od had used Zerubbabel to rebuild the temple. Through the ministry of Ezra He had improved the condition of the temple (as well as the condition of the hearts of His people). Evidently step 3 in the rejuvenation of Jerusalem was the rebuilding of its walls. So, Jehovah began to move in that direction by burdening the heart of Artaxerxes' personal cupbearer, Nehemiah. News came to Nehemiah from the holy land about how dangerously unprotected Jerusalem was. That news broke his heart.
Nehemiah was a praying man. He fasted and prayed. He wept and prayed. He quoted God's words back to Him... and prayed. He confessed his own sins and the sins of others while he prayed. He was a royal servant living far from his homeland. Nevertheless, he knew how to pray.
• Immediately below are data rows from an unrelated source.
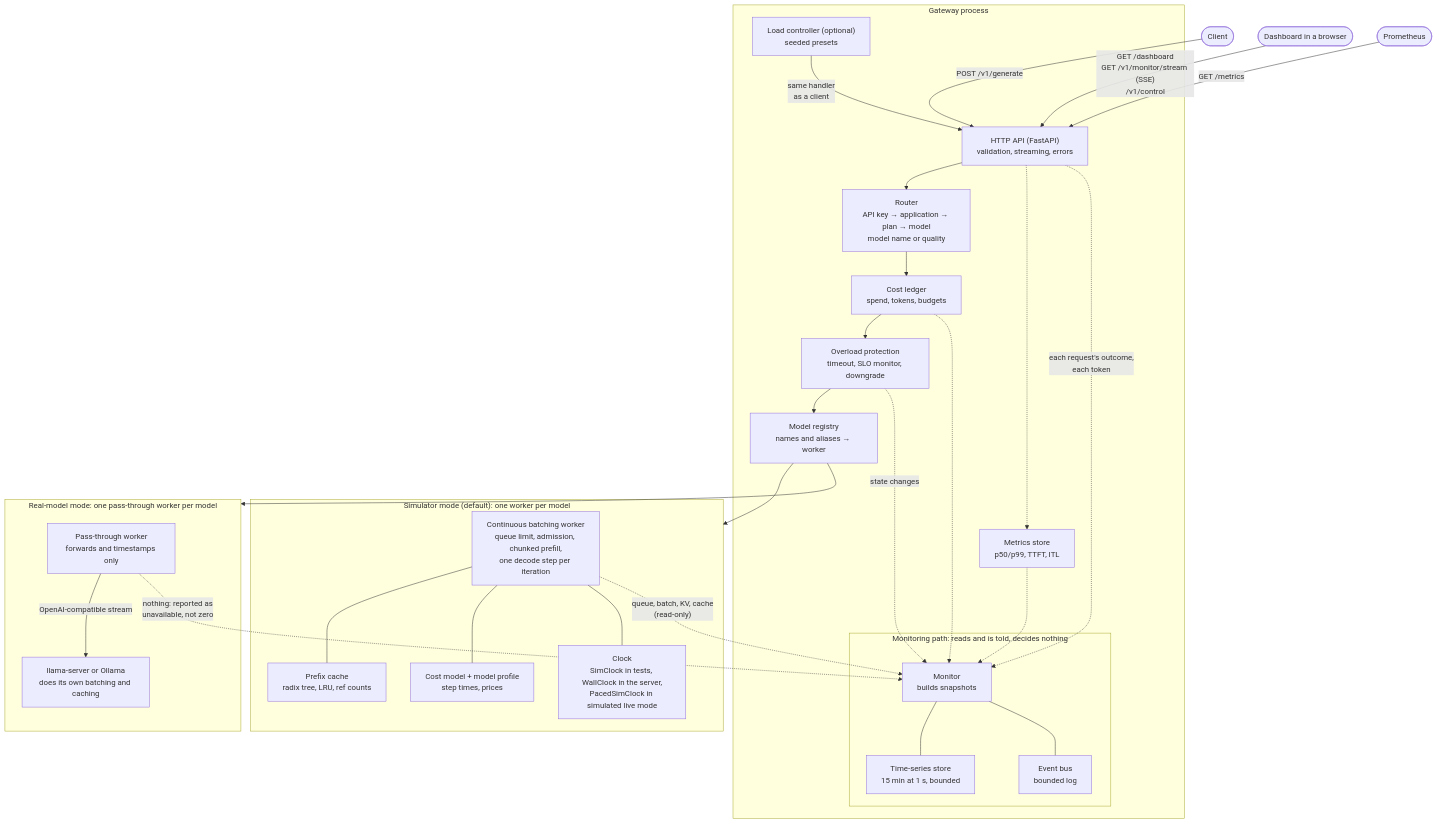
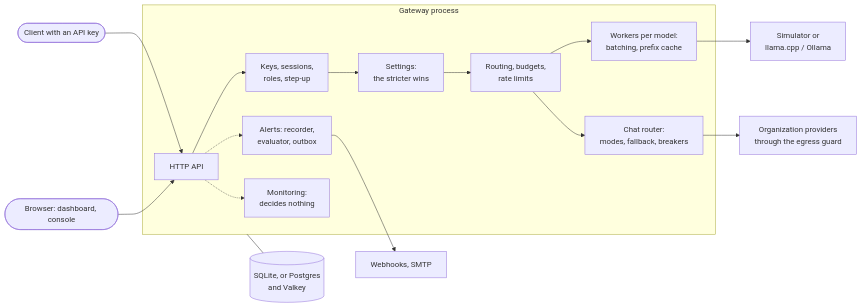
One commit to bala5071/Multi-Model-Inference-Gateway-Simulator changed the diagram in README.md. Above: the diagram before and after it, drawn with Mermaid. The commit also changed other lines of this file and 10 other files, not shown here.

````diff
--- a/README.md
+++ b/README.md
@@ -118,54 +149,18 @@
 ```mermaid
-flowchart TD
-    client([Client]) -->|"POST /v1/generate"| app
-    browser([Dashboard in a browser]) -->|"GET /dashboard<br/>GET /v1/monitor/stream (SSE)<br/>/v1/control"| app
-    prom([Prometheus]) -->|"GET /metrics"| app
-
-    subgraph gateway["Gateway process"]
-        app["HTTP API (FastAPI)<br/>validation, streaming, errors"]
-        router["Router<br/>API key → application → plan → model<br/>model name or quality"]
-        ledger["Cost ledger<br/>spend, tokens, budgets"]
-        overload["Overload protection<br/>timeout, SLO monitor, downgrade"]
-        registry["Model registry<br/>names and aliases → worker"]
-        metrics["Metrics store<br/>p50/p99, TTFT, ITL"]
-
-        app --> router --> ledger --> overload --> registry
-        app -.-> metrics
-
-        subgraph monitoring["Monitoring path: reads and is told, decides nothing"]
-            monitor["Monitor<br/>builds snapshots"]
-            series["Time-series store<br/>15 min at 1 s, bounded"]
-            bus["Event bus<br/>bounded log"]
-            monitor --- series
-            monitor --- bus
-        end
-
-        app -.->|"each request's outcome,<br/>each token"| monitor
-        overload -.->|"state changes"| monitor
-        metrics -.-> monitor
-        ledger -.-> monitor
-        load["Load controller (optional)<br/>seeded presets"] -->|"same handler<br/>as a client"| app
+flowchart LR
+    client(["Client with an API key"]) --> api
+    person(["Browser: dashboard, console"]) --> api
+    subgraph gw["Gateway process"]
+        api["HTTP API"] --> auth["Keys, sessions,<br/>roles, step-up"]
+        auth --> settings["Settings:<br/>the stricter wins"]
+        settings --> limits["Routing, budgets,<br/>rate limits"]
+        limits --> workers["Workers per model:<br/>batching, prefix cache"]
+        limits --> chat["Chat router:<br/>modes, fallback, breakers"]
+        api -.-> alerts["Alerts: recorder,<br/>evaluator, outbox"]
+        api -.-> monitor["Monitoring:<br/>decides nothing"]
     end
-
-    registry --> sim
-    registry --> real
-
-    subgraph sim["Simulator mode (default): one worker per model"]
-        worker["Continuous batching worker<br/>queue limit, admission, chunked prefill,<br/>one decode step per iteration"]
-        cache["Prefix cache<br/>radix tree, LRU, ref counts"]
-        cost["Cost model + model profile<br/>step times, prices"]
-        clock["Clock<br/>SimClock in tests, WallClock in the server,<br/>PacedSimClock in simulated live mode"]
-        worker --- cache
-        worker --- cost
-        worker --- clock
-    end
-
-    subgraph real["Real-model mode: one pass-through worker per model"]
-        pass["Pass-through worker<br/>forwards and timestamps only"]
-        llama["llama-server or Ollama<br/>does its own batching and caching"]
-        pass -->|"OpenAI-compatible stream"| llama
-    end
-
-    worker -.->|"queue, batch, KV, cache<br/>(read-only)"| monitor
-    pass -.->|"nothing: reported as<br/>unavailable, not zero"| monitor
+    workers --> sim["Simulator or<br/>llama.cpp / Ollama"]
+    chat --> hosted["Organization providers<br/>through the egress guard"]
+    alerts --> out["Webhooks, SMTP"]
+    gw --- store[("SQLite, or Postgres<br/>and Valkey")]
 ```
````
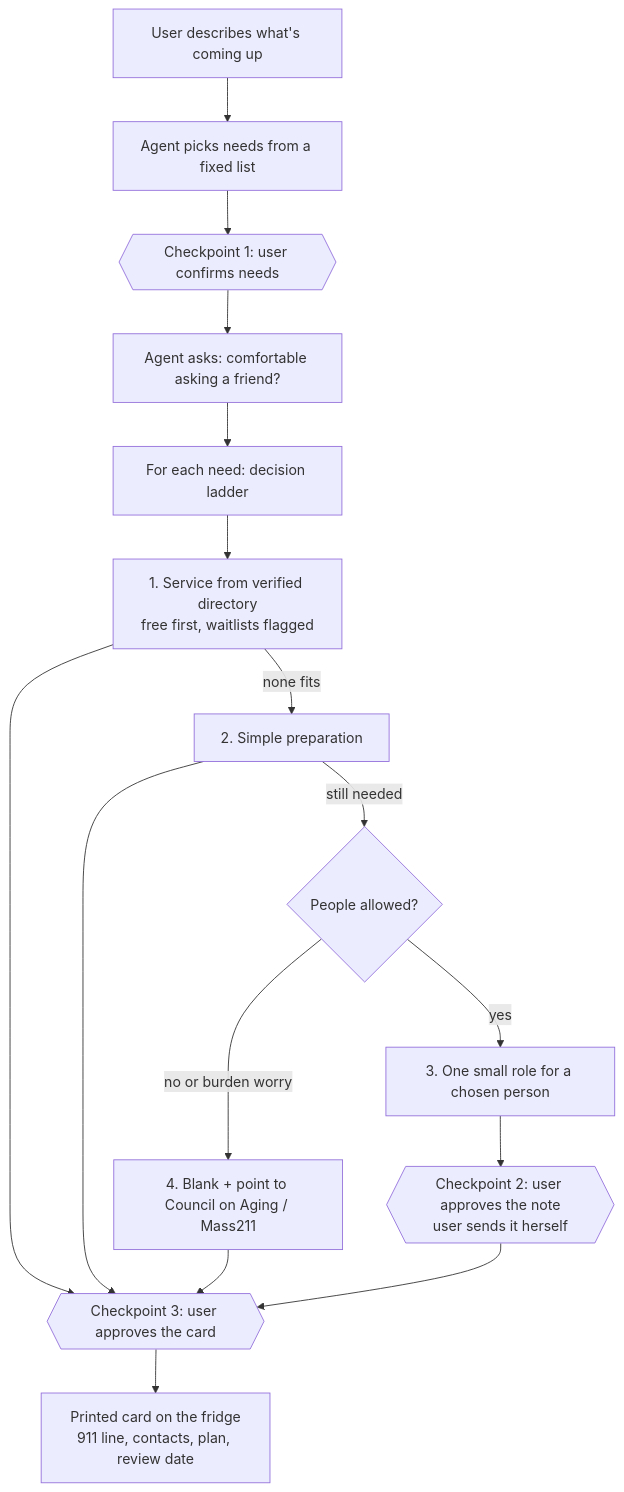
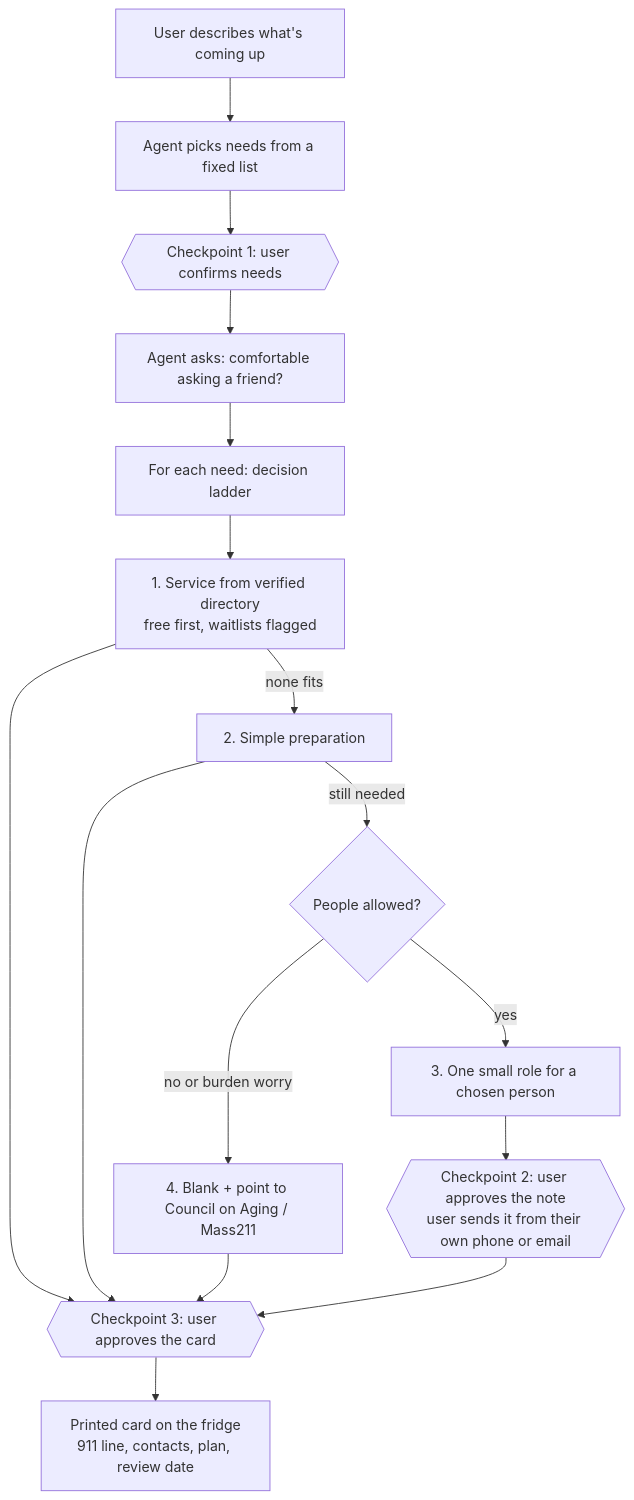
The diagram in docs/workflow.md (seyi-omisore/just-in-case), drawn with Mermaid before and after one commit. The commit also changed 15 other files, not shown here.

````diff
--- a/docs/workflow.md
+++ b/docs/workflow.md
@@ -5,18 +5,18 @@
 ```mermaid
 flowchart TD
     A[User describes what's coming up] --> B[Agent picks needs from a fixed list]
     B --> C{{Checkpoint 1: user confirms needs}}
     C --> D[Agent asks: comfortable asking a friend?]
     D --> E[For each need: decision ladder]
     E --> F1[1. Service from verified directory<br/>free first, waitlists flagged]
     F1 -->|none fits| F2[2. Simple preparation]
     F2 -->|still needed| F3{People allowed?}
     F3 -->|yes| F4[3. One small role for a chosen person]
     F3 -->|no or burden worry| F5[4. Blank + point to Council on Aging / Mass211]
-    F4 --> G{{Checkpoint 2: user approves the note<br/>user sends it herself}}
+    F4 --> G{{Checkpoint 2: user approves the note<br/>user sends it from their own phone or email}}
     F1 --> H
     F2 --> H
     F5 --> H
     G --> H{{Checkpoint 3: user approves the card}}
     H --> I[Printed card on the fridge<br/>911 line, contacts, plan, review date]
 ```
````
Maybe I should say, he knew TO pray, AND he knew HOW to pray too.
In this introductory chapter of Nehemiah, my favorite phrase is found in verse 11. Nehemiah described himself as one among many who desired to fear the name of God (Nehemiah 1:11). He didn't think enough of himself to claim that he did actually have a full and properly developed fear for Jehovah, but he did desire to attain unto it.
The author of the old Hymn "Come Thou Fount" realized very well how that the hearts of God's devout children are deeply lacking and need God's intervening adjustments for us to do the right things. "Tune my heart,” he wrote. We who are His children already, still need this. We need God to tune our heart to the right frequency.